Roughly 20-50% of women have these growths in the uterus. Only a third are big enough for a doctor to discover them during a physical exam. Most are non-cancerous, posing no higher cancer risk.
Pedunculated fibroids are benign (noncancerous) growths in the uterus. These fibroids are attached to the uterine wall by a stalk-like growth called a peduncle. The main difference between pedunculated fibroids and other fibroids is the peduncle.
These fibroids can grow both inside and outside the uterus. Inside the uterus, this type of growth is called a pedunculated submucosal fibroid. Outside the uterus it’s called a pedunculated subserosal fibroid.
Doctors aren’t sure what causes pedunculated fibroids. It’s believed that hormones and heredity might be factors, so women with a family history of fibroids and pregnant women might be more at risk.
If women experience any discomfort from pedunculated fibroids, it’s usually mild. However, some women can have intense discomfort because of these growths.
Common symptoms include:
Pedunculated fibroids can also cause unexpected, sharp pains. This happens when the fibroid rotates on its stem and the movement interferes with blood flow to the fibroid.
Pedunculated fibroids are usually diagnosed the same way as other uterine fibroids:
- A woman may experience common fibroid symptoms.
- A doctor may feel fibroids during a pelvic exam.
- The fibroids may be detected via ultrasound.
If your doctor suspects you have fibroids, they might give you an ultrasound. A transvaginal ultrasound can reveal details about your fibroids including size, position and how many pedunculated fibroids you have.

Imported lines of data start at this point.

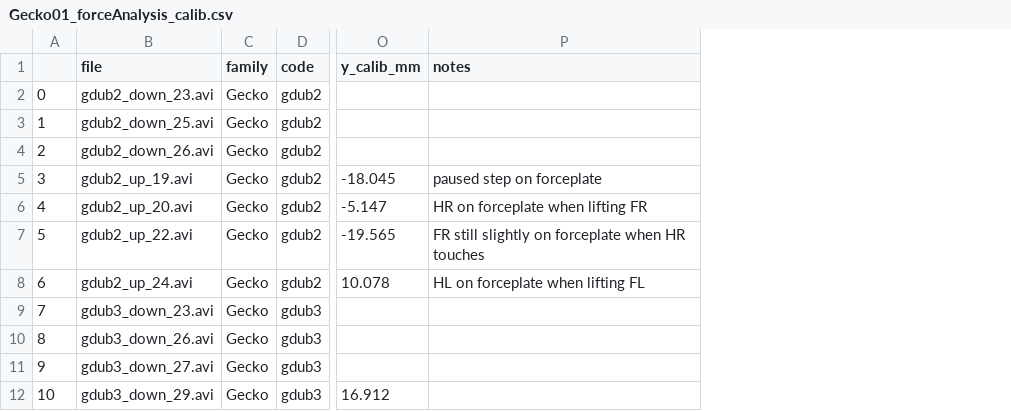
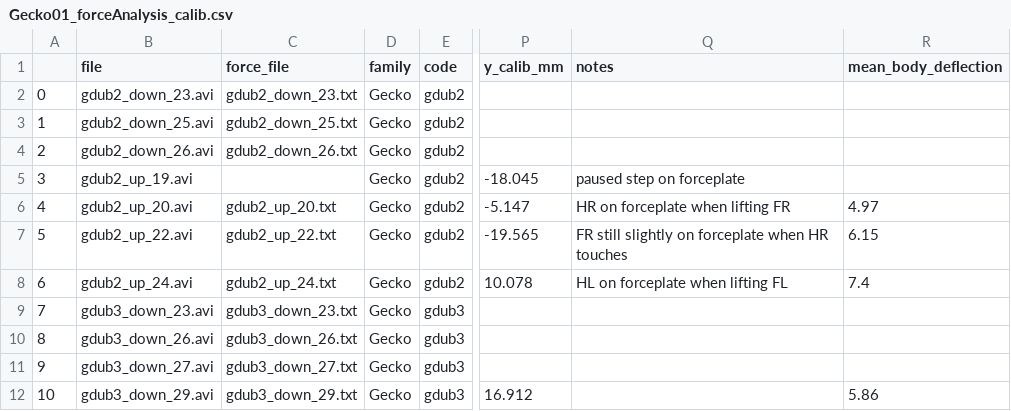
Before and after one commit to JojoReikun/ClimbingLizardForceAnalysis, a CSV file: lizard_forceAnalysis_files/Gecko01/Gecko01_forceAnalysis_calib.csv, drawn as a sheet; only a part is shown, gaps mark what is left out; the diff names each change by its address in the sheet, - before the commit and + after, or states it on an @@ line.

Commit message:
added framerate to all files and finishes Gecko04. Also added body deflection to Gecko01

```diff
--- a/lizard_forceAnalysis_files/Gecko01/Gecko01_forceAnalysis_calib.csv
+++ b/lizard_forceAnalysis_files/Gecko01/Gecko01_forceAnalysis_calib.csv
+column C (force_file), rows 2-12: gdub2_down_23.txt | gdub2_down_25.txt | gdub2_down_26.txt |  | gdub2_up_20.txt | gdub2_up_22.txt | gdub2_up_24.txt | gdub3_down_23.txt | gdub3_down_26.txt | gdub3_down_27.txt | gdub3_down_29.txt
+column R (mean_body_deflection), rows 6-12: 4.97 | 6.15 | 7.4 |  |  |  | 5.86
```
Also changed, not shown: lizard_forceAnalysis_files/Gecko03/Gecko03_forceAnalysis_calib.csv, 1 other file.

Pedunculated fibroids are, for the most part, not treated. Your doctor will recommend treatment if you are experiencing pain or if you’re worried about getting pregnant or your current pregnancy.
Treatment options for all fibroids include:
- Hormone therapy. There are a number of therapies, like GnRH agonists, designed to lower the levels of estrogen. This treatment is designed to reduce the size of the fibroid.
- Hysterectomy. This is a surgery that removes the entire uterus.
- Myomectomy. A myomectomy is a surgical procedure that removes one or multiple fibroids.
- Uterine artery embolization. This procedure blocks the blood flow to the fibroid with a goal of shrinking or terminating it.
- Focused ultrasound surgery (FUS). This procedure attempts to destroy the fibroid with sound waves.
- Myolysis. This procedure shrinks the fibroid by blocking its blood flow with a heat source, such as a laser or an electric current. The procedure Acessa is an example of myolysis.
- Cryomyolysis. In this procedure, the fibroids are frozen.
- Endometrial ablation. This procedure uses hot fluids, radio waves, freezing (cryoablation), or microwaves to remove the uterine lining.
According to Stanford Children’s Health, between 20 and 50 percent of women have fibroids in their reproductive years. However, only about one-third of fibroids are big enough for a doctor to discover them during a physical exam. In more than 90 percent of fibroid cases, the tumors are benign (noncancerous) and pose no increased risk of uterine cancer.
If you have symptoms associated with fibroids, you should visit your doctor for an exam. If you are diagnosed with pedunculated fibroids or another type of fibroid, your doctor will recommend treatment options. Since fibroids are typically slow growing, after visiting your doctor, you will have time to learn more about the specifics of different treatments and to get a second opinion.